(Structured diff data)
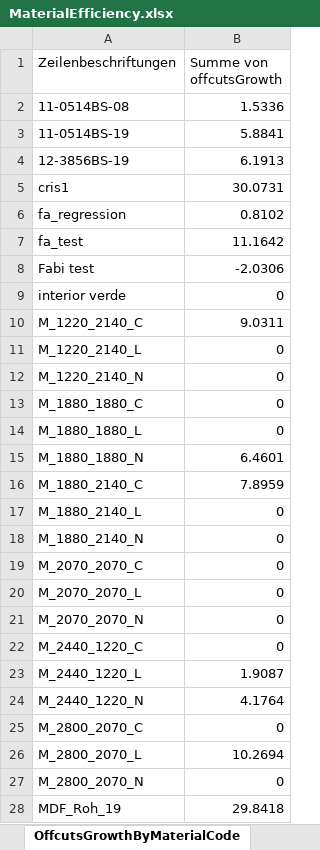
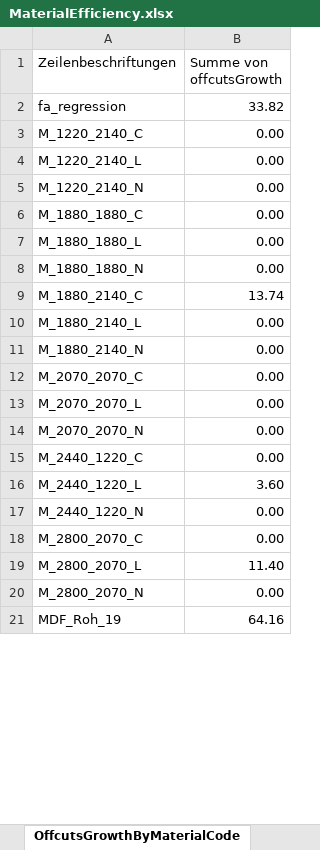
Before and after one commit to HomagGroup/HOMAG-Connect, an Excel workbook: Applications/IntelliDivide/Samples/Statistics/Material/Excel/MaterialEfficiency.xlsx, sheet OffcutsGrowthByMaterialCode, drawn as a sheet; only a part is shown; values as stored, in another font and other column widths than the file's, no borders; charts and pictures not drawn; removed rows and columns are numbered as before the commit, all else as after; the diff covers the shown part only; the diff names each change by its address in the sheet, - before the commit and + after, or states it on an @@ line.

Commit message:
added the offcut saldo new graph with saldo and delta patched some demo-data on PRE

```diff
--- a/Applications/IntelliDivide/Samples/Statistics/Material/Excel/MaterialEfficiency.xlsx (sheet OffcutsGrowthByMaterialCode)
+++ b/Applications/IntelliDivide/Samples/Statistics/Material/Excel/MaterialEfficiency.xlsx (sheet OffcutsGrowthByMaterialCode)
-row 2: 11-0514BS-08 | 1.5336
-row 3: 11-0514BS-19 | 5.8841
-row 4: 12-3856BS-19 | 6.1913
-row 5: cris1 | 30.0731
-B2 (Summe von offcutsGrowth): 0.8102
+B2 (Summe von offcutsGrowth): 33.82
-row 7: fa_test | 11.1642
-row 8: Fabi test | -2.0306
-row 9: interior verde | 0
-B3 (Summe von offcutsGrowth): 9.0311
+B3 (Summe von offcutsGrowth): 0.00
-B4:B7 (Summe von offcutsGrowth): 0
+B4:B7 (Summe von offcutsGrowth): 0.00
-B8 (Summe von offcutsGrowth): 6.4601
+B8 (Summe von offcutsGrowth): 0.00
-B9 (Summe von offcutsGrowth): 7.8959
+B9 (Summe von offcutsGrowth): 13.74
-B10:B15 (Summe von offcutsGrowth): 0
+B10:B15 (Summe von offcutsGrowth): 0.00
-B16 (Summe von offcutsGrowth): 1.9087
+B16 (Summe von offcutsGrowth): 3.60
-B17 (Summe von offcutsGrowth): 4.1764
+B17 (Summe von offcutsGrowth): 0.00
-B18 (Summe von offcutsGrowth): 0
+B18 (Summe von offcutsGrowth): 0.00
-B19 (Summe von offcutsGrowth): 10.2694
+B19 (Summe von offcutsGrowth): 11.40
-B20 (Summe von offcutsGrowth): 0
+B20 (Summe von offcutsGrowth): 0.00
-B21 (Summe von offcutsGrowth): 29.8418
+B21 (Summe von offcutsGrowth): 64.16
```
Also changed, not shown: 23 added rows, 7 removed rows and 4 edited cells elsewhere in this sheet, sheet Source, sheet OffcutGrowthByOptimization, sheet BoardsUsedByOptimization, sheet OffcutGrowthOverTime, sheet PartsByMaterialCode, other sheet tabs, charts or pictures.
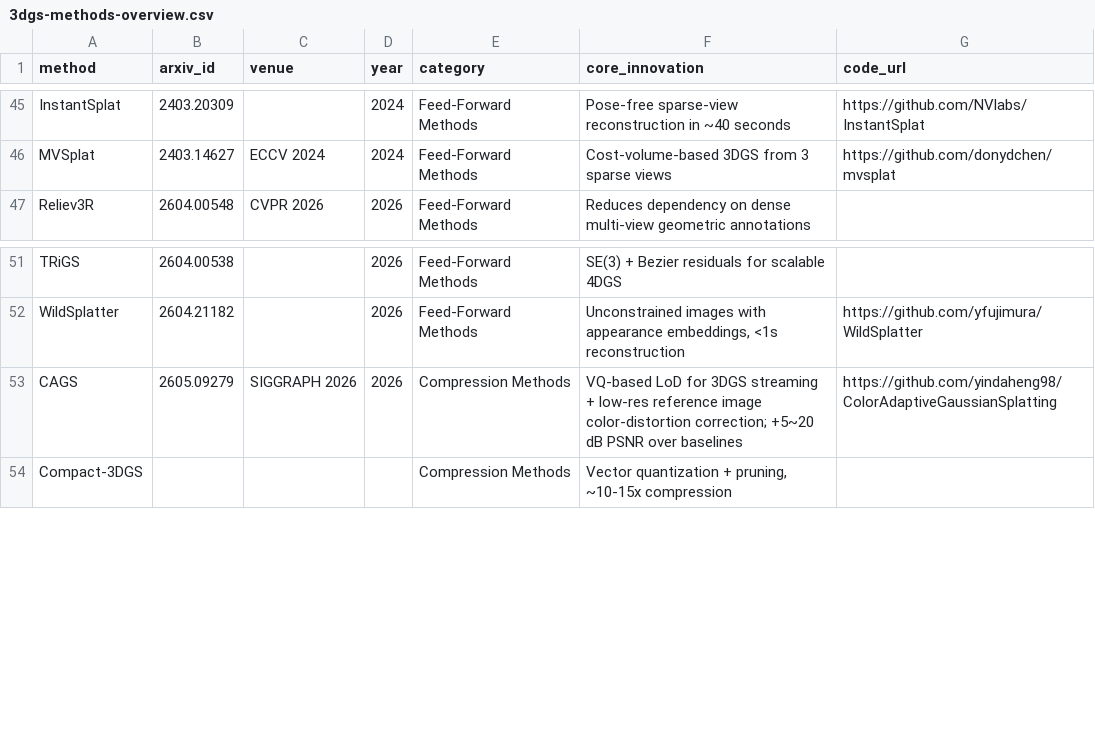
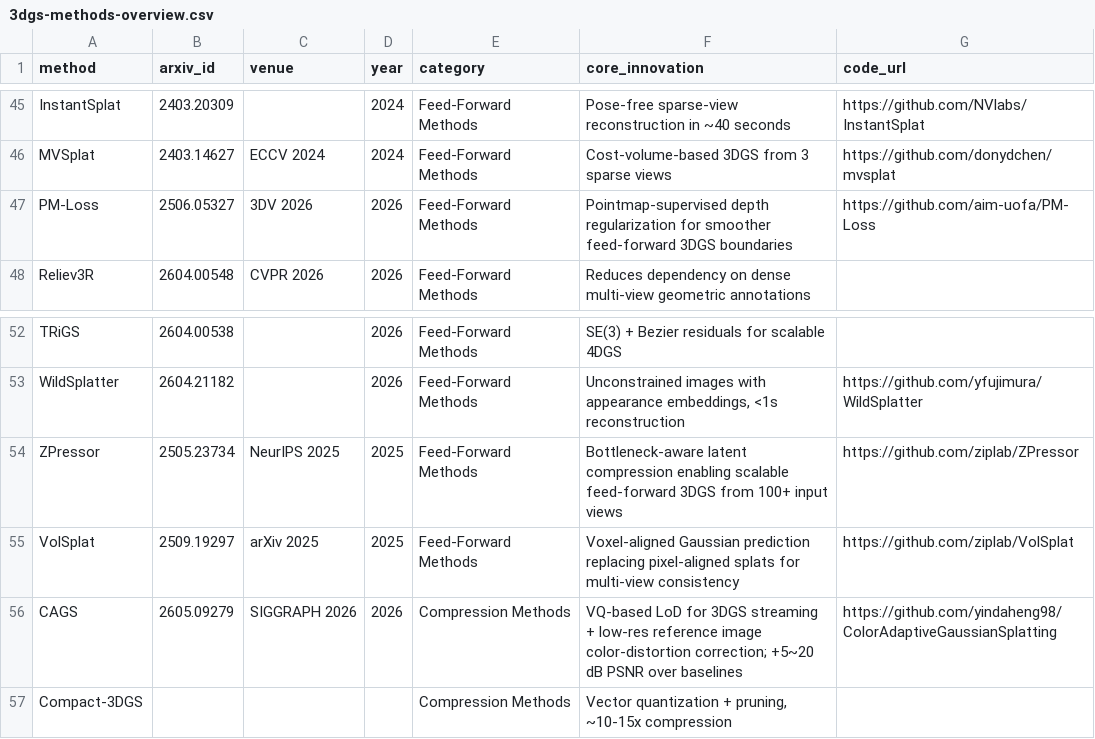
Before and after one commit to jaccen/Awesome-Gaussian-Skills, a CSV file: 3dgs-methods-overview.csv, drawn as a sheet; only a part is shown, gaps mark what is left out.

Commit message:
Add ZPressor VolSplat and PM-Loss

```diff
--- a/3dgs-methods-overview.csv
+++ b/3dgs-methods-overview.csv
@@ -46,2 +46,3 @@ InstantSplat,2403.20309,,2024,Feed-Forward Methods,Pose-free sparse-view reconst
 MVSplat,2403.14627,ECCV 2024,2024,Feed-Forward Methods,Cost-volume-based 3DGS from 3 sparse views,https://github.com/donydchen/mvsplat
+PM-Loss,2506.05327,3DV 2026,2026,Feed-Forward Methods,Pointmap-supervised depth regularization for smoother feed-forward 3DGS boundaries,https://github.com/aim-uofa/PM-Loss
 Reliev3R,2604.00548,CVPR 2026,2026,Feed-Forward Methods,Reduces dependency on dense multi-view geometric annotations,
@@ -52,2 +53,4 @@ TRiGS,2604.00538,,2026,Feed-Forward Methods,SE(3) + Bezier residuals for scalabl
 WildSplatter,2604.21182,,2026,Feed-Forward Methods,"Unconstrained images with appearance embeddings, <1s reconstruction",https://github.com/yfujimura/WildSplatter
+ZPressor,2505.23734,NeurIPS 2025,2025,Feed-Forward Methods,Bottleneck-aware latent compression enabling scalable feed-forward 3DGS from 100+ input views,https://github.com/ziplab/ZPressor
+VolSplat,2509.19297,arXiv 2025,2025,Feed-Forward Methods,Voxel-aligned Gaussian prediction replacing pixel-aligned splats for multi-view consistency,https://github.com/ziplab/VolSplat
 CAGS,2605.09279,SIGGRAPH 2026,2026,Compression Methods,VQ-based LoD for 3DGS streaming + low-res reference image color-distortion correction; +5~20 dB PSNR over baselines,https://github.com/yindaheng98/ColorAdaptiveGaussianSplatting
```
Also changed, not shown: 11 other files.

◆ Task prompt ◆
Although the records contain pictures, restate them word for word with those pictures left out.

◆ Solution to this task ◆
Before and after one commit to HomagGroup/HOMAG-Connect, an Excel workbook: Applications/IntelliDivide/Samples/Statistics/Material/Excel/MaterialEfficiency.xlsx, sheet OffcutsGrowthByMaterialCode, drawn as a sheet; only a part is shown; values as stored, in another font and other column widths than the file's, no borders; charts and pictures not drawn; removed rows and columns are numbered as before the commit, all else as after; the diff covers the shown part only; the diff names each change by its address in the sheet, - before the commit and + after, or states it on an @@ line.

Commit message:
added the offcut saldo new graph with saldo and delta patched some demo-data on PRE

```diff
--- a/Applications/IntelliDivide/Samples/Statistics/Material/Excel/MaterialEfficiency.xlsx (sheet OffcutsGrowthByMaterialCode)
+++ b/Applications/IntelliDivide/Samples/Statistics/Material/Excel/MaterialEfficiency.xlsx (sheet OffcutsGrowthByMaterialCode)
-row 2: 11-0514BS-08 | 1.5336
-row 3: 11-0514BS-19 | 5.8841
-row 4: 12-3856BS-19 | 6.1913
-row 5: cris1 | 30.0731
-B2 (Summe von offcutsGrowth): 0.8102
+B2 (Summe von offcutsGrowth): 33.82
-row 7: fa_test | 11.1642
-row 8: Fabi test | -2.0306
-row 9: interior verde | 0
-B3 (Summe von offcutsGrowth): 9.0311
+B3 (Summe von offcutsGrowth): 0.00
-B4:B7 (Summe von offcutsGrowth): 0
+B4:B7 (Summe von offcutsGrowth): 0.00
-B8 (Summe von offcutsGrowth): 6.4601
+B8 (Summe von offcutsGrowth): 0.00
-B9 (Summe von offcutsGrowth): 7.8959
+B9 (Summe von offcutsGrowth): 13.74
-B10:B15 (Summe von offcutsGrowth): 0
+B10:B15 (Summe von offcutsGrowth): 0.00
-B16 (Summe von offcutsGrowth): 1.9087
+B16 (Summe von offcutsGrowth): 3.60
-B17 (Summe von offcutsGrowth): 4.1764
+B17 (Summe von offcutsGrowth): 0.00
-B18 (Summe von offcutsGrowth): 0
+B18 (Summe von offcutsGrowth): 0.00
-B19 (Summe von offcutsGrowth): 10.2694
+B19 (Summe von offcutsGrowth): 11.40
-B20 (Summe von offcutsGrowth): 0
+B20 (Summe von offcutsGrowth): 0.00
-B21 (Summe von offcutsGrowth): 29.8418
+B21 (Summe von offcutsGrowth): 64.16
```
Also changed, not shown: 23 added rows, 7 removed rows and 4 edited cells elsewhere in this sheet, sheet Source, sheet OffcutGrowthByOptimization, sheet BoardsUsedByOptimization, sheet OffcutGrowthOverTime, sheet PartsByMaterialCode, other sheet tabs, charts or pictures.
Before and after one commit to jaccen/Awesome-Gaussian-Skills, a CSV file: 3dgs-methods-overview.csv, drawn as a sheet; only a part is shown, gaps mark what is left out.

Commit message:
Add ZPressor VolSplat and PM-Loss

```diff
--- a/3dgs-methods-overview.csv
+++ b/3dgs-methods-overview.csv
@@ -46,2 +46,3 @@ InstantSplat,2403.20309,,2024,Feed-Forward Methods,Pose-free sparse-view reconst
 MVSplat,2403.14627,ECCV 2024,2024,Feed-Forward Methods,Cost-volume-based 3DGS from 3 sparse views,https://github.com/donydchen/mvsplat
+PM-Loss,2506.05327,3DV 2026,2026,Feed-Forward Methods,Pointmap-supervised depth regularization for smoother feed-forward 3DGS boundaries,https://github.com/aim-uofa/PM-Loss
 Reliev3R,2604.00548,CVPR 2026,2026,Feed-Forward Methods,Reduces dependency on dense multi-view geometric annotations,
@@ -52,2 +53,4 @@ TRiGS,2604.00538,,2026,Feed-Forward Methods,SE(3) + Bezier residuals for scalabl
 WildSplatter,2604.21182,,2026,Feed-Forward Methods,"Unconstrained images with appearance embeddings, <1s reconstruction",https://github.com/yfujimura/WildSplatter
+ZPressor,2505.23734,NeurIPS 2025,2025,Feed-Forward Methods,Bottleneck-aware latent compression enabling scalable feed-forward 3DGS from 100+ input views,https://github.com/ziplab/ZPressor
+VolSplat,2509.19297,arXiv 2025,2025,Feed-Forward Methods,Voxel-aligned Gaussian prediction replacing pixel-aligned splats for multi-view consistency,https://github.com/ziplab/VolSplat
 CAGS,2605.09279,SIGGRAPH 2026,2026,Compression Methods,VQ-based LoD for 3DGS streaming + low-res reference image color-distortion correction; +5~20 dB PSNR over baselines,https://github.com/yindaheng98/ColorAdaptiveGaussianSplatting
```
Also changed, not shown: 11 other files.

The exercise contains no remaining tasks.